Ruiz v. Economics Laboratory, Inc., 274 F. Supp. 14 (D.P.R. 1967)

US District Court for the District of Puerto Rico - 274 F. Supp. 14 (D.P.R. 1967)
October 5, 1967

274 F. Supp. 14 (1967)

Carlos M. RUIZ, d/b/a A. Alemany Caubet, Sucrs., Plaintiff,
v.
ECONOMICS LABORATORY, INC. and Soilax International, C. A., Defendants.

Civ. No. 400-67.

United States District Court D. Puerto Rico.

October 5, 1967.

*15 McConnie, Canales & Ferrer, San Juan, P. R., for plaintiff.

O'Neil & Borges, San Juan, P. R., for defendants.

 
MEMORANDUM AND ORDER

CANCIO, Chief Judge.

Defendants have moved to dismiss the complaint herein, alleging that:

The Dealer's Act (Law number 75, approved on June 24, 1964, as amended, 10 L.P.R.A. § 278 et seq.) is void and unconstitutional: (a) because it is an arbitrary exercise of the police power of the Commonwealth of Puerto Rico; (b) because it cannot be applied to contracts which were in existence prior to the effective date of the law; (c) because it violates the due process clause in that it sets up vague, indefinite and uncertain standards so that men of common intelligence must guess at its meaning; (d) because it violates equal protection of the laws since it is class legislation protecting existing dealers only; and denies to newcomers the opportunity *16 to contract or attempt to contract with manufacturers in Puerto Rico; (e) because it denies freedom of contract; (f) because it forces violations of Federal and local anti-trust legislation; (g) because it imposes burdens on manufacturers who are using distributors in Puerto Rico on the date of the adoption of the Law and its various amendments, not imposed on other manufacturers who distribute directly in Puerto Rico to (sic) their own employees; (h) because the law contains no requirement that the parties act in good faith with the consuming public.
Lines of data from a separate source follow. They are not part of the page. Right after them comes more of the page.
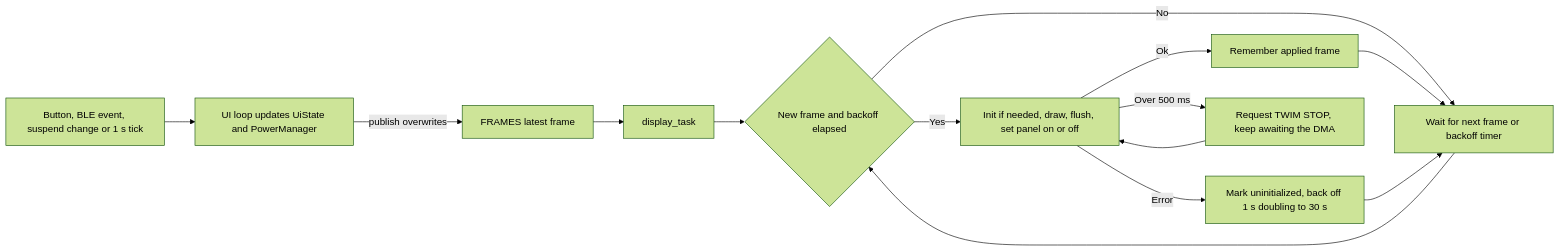
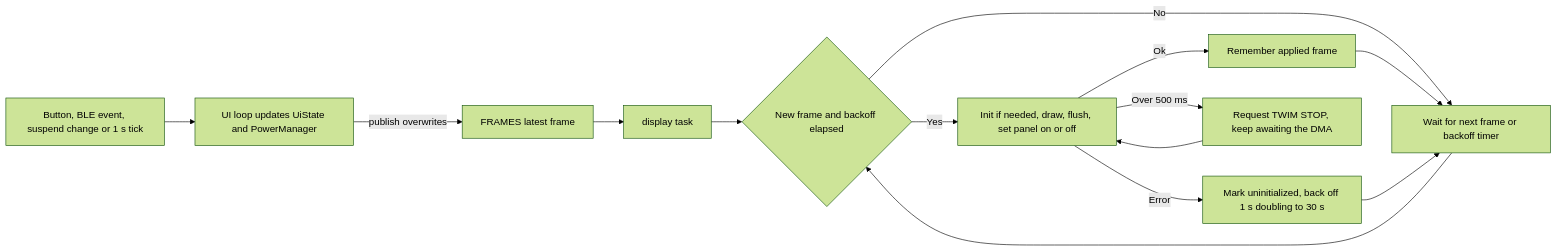
The tenth of 10 diagrams in docs/architecture.md (chefzaid/bt2usb), drawn with Mermaid (forest theme) before and after one commit. The commit also changed other lines of this file and 30 other files, not shown here.

````diff
--- a/docs/architecture.md
+++ b/docs/architecture.md
@@ -853,16 +856,16 @@
 ```mermaid
 flowchart LR
     E[Button, BLE event, suspend change or 1 s tick] --> S[UI loop updates UiState and PowerManager]
     S -->|publish overwrites| F[FRAMES latest frame]
-    F --> D[display_task]
+    F --> D[display task]
     D --> Q{New frame and backoff elapsed}
     Q -->|No| W[Wait for next frame or backoff timer]
     Q -->|Yes| R[Init if needed, draw, flush, set panel on or off]
     R -->|Ok| A[Remember applied frame]
     R -->|Error| B[Mark uninitialized, back off 1 s doubling to 30 s]
     R -->|Over 500 ms| P[Request TWIM STOP, keep awaiting the DMA]
     P --> R
     A --> W
     B --> W
     W --> Q
 ```
````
Counsel for both parties having submitted extensive memoranda in support of their respective contentions, the Court hereby denies defendants' motion, on the following grounds:

Points (a) and (h)The allegation that the Dealer's Act is an arbitrary exercise of the police power of the Commonwealth of Puerto Rico has been previously raised before this Court in United Medical Equipment Corp. v. S. Blickman, Inc., 260 F. Supp. 912 (1966) and was expressly denied (see 260 F. Supp. at p. 913) on the authority of the holding in Volkswagen Interamericana S. A. v. Rohlsen (1 Cir. 1966) 360 F.2d 437.

In the Volkswagen Interamericana case, the Court of Appeals, referring to the Federal Dealer's Act, answered the allegation as follows (p. 444):

 
"Defendant next contends that the Dealers' Act `is unconstitutional both by virtue of its arbitrary distinctions unrelated to the public interest and because of the vagueness of the standard of conduct which it purports to legislate.'
 
Defendant cites no cases in support of its first argument and we doubt that it could find substantial support in any case decided within, at least, the last quarter century. The legislation was enacted in the context of committee findings of widespread abuse by automobile manufacturers of their franchised dealers. H.R.Rep. No. 2850, 84th Cong., 2d Sess. (1956); S.Rep. No. 2073, 84th Cong., 2d Sess. (1956), U.S. Code of Congressional and Administrative News 1956, p. 4596. It is clearly responsive to this problem, and not only gives protection to the approximately 40,000 franchised automobile dealers in the United States a sufficient "public purpose" in itself but could be found to redound to the ultimate benefit of the public at large. See 102 Cong.Rec. 4848, 7482 (1956)".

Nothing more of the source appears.